--- START ---
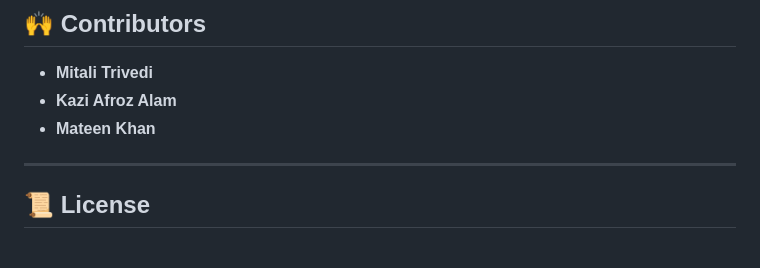
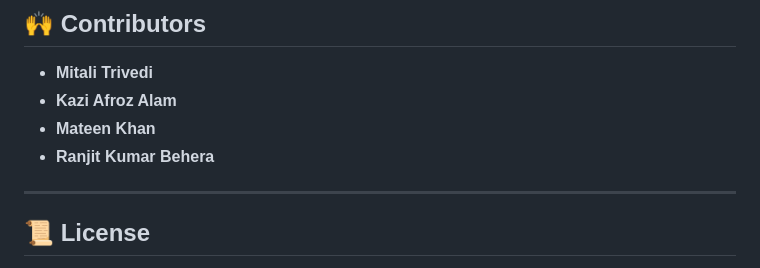
Before and after one commit to ZenVInnovations/2.-real-time-social-media-analytics-pipeline---c15d5cf6, a Markdown page: README.md, the part around the change. Drawn GitHub-style.

```diff
--- a/README.md
+++ b/README.md
@@ -124,6 +124,7 @@ Sentiment: Negative (1.0)
 - **Mitali Trivedi**
 - **Kazi Afroz Alam**
 - **Mateen Khan**
+- **Ranjit Kumar Behera**
 
 ---
 
```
--- END ---
Give the data above again, exactly, with every picture removed.

Task answer:
Before and after one commit to ZenVInnovations/2.-real-time-social-media-analytics-pipeline---c15d5cf6, a Markdown page: README.md, the part around the change. Drawn GitHub-style.

```diff
--- a/README.md
+++ b/README.md
@@ -124,6 +124,7 @@ Sentiment: Negative (1.0)
 - **Mitali Trivedi**
 - **Kazi Afroz Alam**
 - **Mateen Khan**
+- **Ranjit Kumar Behera**
 
 ---
 
```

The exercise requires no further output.